Here's an interesting pro-union article refuting PJ's claim:


Unfortunately the statement, "No claim has been made suggesting The Hobbit is non union" in the second response is hard to sustain when the SAG member alert is titled "SAG Member Alert On The Non-Union Production 'The Hobbit'":


Which makes me cautious about the rest of the article...

Anonymous said...

When they talk about the New Zealand contract they are talking about the situation where people that would usually be employees covered by employment law (minimum wage, right to challenge dismissal etc) are hired as "independent contractors".

Independent contractors are considered to be one-person businesses engaged in a contract with the producers. the relationship is similar to that you might have with a plumber you call in to fix a leak - you're not the employer, rather you get a quote for the whole job and then they do it for that price and if you're not happy with the job you break the contract.

This means the employment relationship is considered to be a contract that falls under the commerce act rather than under employment law.

This may be a suitable circumstance for hiring a plumber (in which both parties have similar negotiating power when the contract is created, such as you and your plumber) but there is no way an individual film worker has the ability to negotiate a fair contract with a multi-million dollar producer in that the cost of losing the contract for the worker is significantly greater than the cost of not hiring that individual worker is to the producer (the former risks losing their livelihood the other only risks having to find another contractor).

As such many film workers in the small NZ film market end up working contracts that would be below legal minimum standards if they were deemed employment agreements but don't have employment law to protect them.

A union draws together the negotiating power of individual workers (and, in this case, international stars) to provide a balance to the power of the producers in order to achieve a more balanced outcome in the form of a collective agreement. In short, the union members' risk is still the loss of their livelyhood but so too is the producers as there are no other "contractors" to do the work.

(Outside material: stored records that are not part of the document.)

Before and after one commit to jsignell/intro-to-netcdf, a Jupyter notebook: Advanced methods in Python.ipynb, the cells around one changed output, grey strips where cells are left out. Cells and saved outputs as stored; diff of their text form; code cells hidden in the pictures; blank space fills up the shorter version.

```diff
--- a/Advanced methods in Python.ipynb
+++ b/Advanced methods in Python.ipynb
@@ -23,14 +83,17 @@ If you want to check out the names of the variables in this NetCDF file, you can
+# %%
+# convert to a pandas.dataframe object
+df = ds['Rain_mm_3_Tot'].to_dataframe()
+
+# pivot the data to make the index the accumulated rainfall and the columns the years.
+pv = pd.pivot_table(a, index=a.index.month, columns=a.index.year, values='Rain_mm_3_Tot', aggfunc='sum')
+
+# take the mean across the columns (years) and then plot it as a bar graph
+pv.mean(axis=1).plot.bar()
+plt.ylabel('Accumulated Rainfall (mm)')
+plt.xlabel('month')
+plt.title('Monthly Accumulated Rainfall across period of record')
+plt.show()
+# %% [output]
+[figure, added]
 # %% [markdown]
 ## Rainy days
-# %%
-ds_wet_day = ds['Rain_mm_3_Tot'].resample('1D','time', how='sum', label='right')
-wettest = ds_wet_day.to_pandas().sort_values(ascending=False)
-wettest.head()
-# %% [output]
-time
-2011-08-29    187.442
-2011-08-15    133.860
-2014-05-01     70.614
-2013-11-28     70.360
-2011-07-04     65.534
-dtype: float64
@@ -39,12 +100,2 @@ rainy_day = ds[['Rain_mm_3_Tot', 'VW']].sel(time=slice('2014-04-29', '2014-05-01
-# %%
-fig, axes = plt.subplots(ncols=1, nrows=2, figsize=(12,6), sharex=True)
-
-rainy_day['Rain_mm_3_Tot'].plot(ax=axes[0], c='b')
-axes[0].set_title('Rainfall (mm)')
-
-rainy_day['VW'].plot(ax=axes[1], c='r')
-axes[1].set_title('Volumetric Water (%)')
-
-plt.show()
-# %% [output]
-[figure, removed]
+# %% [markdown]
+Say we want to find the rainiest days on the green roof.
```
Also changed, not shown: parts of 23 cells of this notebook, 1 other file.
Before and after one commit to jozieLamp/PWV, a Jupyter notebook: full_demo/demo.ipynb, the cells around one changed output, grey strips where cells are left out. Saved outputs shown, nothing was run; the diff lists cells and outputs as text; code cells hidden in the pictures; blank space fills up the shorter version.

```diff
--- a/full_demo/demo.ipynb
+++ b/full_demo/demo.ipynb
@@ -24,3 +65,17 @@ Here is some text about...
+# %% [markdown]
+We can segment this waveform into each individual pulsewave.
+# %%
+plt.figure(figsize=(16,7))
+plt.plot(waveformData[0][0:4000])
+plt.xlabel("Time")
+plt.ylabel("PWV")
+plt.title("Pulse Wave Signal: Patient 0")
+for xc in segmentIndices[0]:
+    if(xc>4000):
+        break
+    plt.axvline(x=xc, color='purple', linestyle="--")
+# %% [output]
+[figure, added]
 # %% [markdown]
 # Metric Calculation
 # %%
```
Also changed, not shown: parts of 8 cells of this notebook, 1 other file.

What we are seeing here is Peter Jackson and other film producers trying to stop this collective process because it threatens their monopoly on bargaining power.

It should be noted that Jackson pays union rates to international members of the Screen Actors Guild. This is simply because the collective negotiating power of SAG is considerably greater than his negotiating power. Which is to say if he took SAG on he would never get work in Hollywood again.

While this may seem a cynical reduction of the issue it is the reality of doing business in a liberalised labour market such as New Zealand's.

Anonymous said...

I guess the question is; if pushed further, will Warner take the film to Eastern Europe as threatened - if so, and I doubt it'd be the only such production to do so to avoid union contracts.

Is some Warner $$ better than none? Or is integrity and standardised (fair) wages worth more than the Warner $$ on offer?

My reading suggests that NZ isn't the only place to have had a film industry flourish, then wilt, as people start expecting sindustry-standard wages.

Anonymous said...

Thanks Steve for the analysis. It's been hard to get behind the rhetoric in the mainstream media. i like the way you've split the verifiable fact from the opinion and leverage statements.

It seems to me that there is a lot of talking past each other, and through the media. I'm a little fascinated by the role of MEAA, and if they were invited into the fray or invited themselves? I presume there are other, NZ unions, that would provide coverage of the workers.

The comment above about NZ law is also interesting. Even before the recent shift to the right, 'entertainers' have been allowed to work as 'independent contractors'. There is a well established body of NZ contractual law around determining whether a worker is an employee or an independent contractor. And it hasn't changed much for some time.

If you have a contract with a plumber (for example) you can only cancel the contract, and not pay, for non-performance. The plumber can still take you to court for non-payment and have to defend his or her performance. Of course that is an expensive and time-consuming remedy.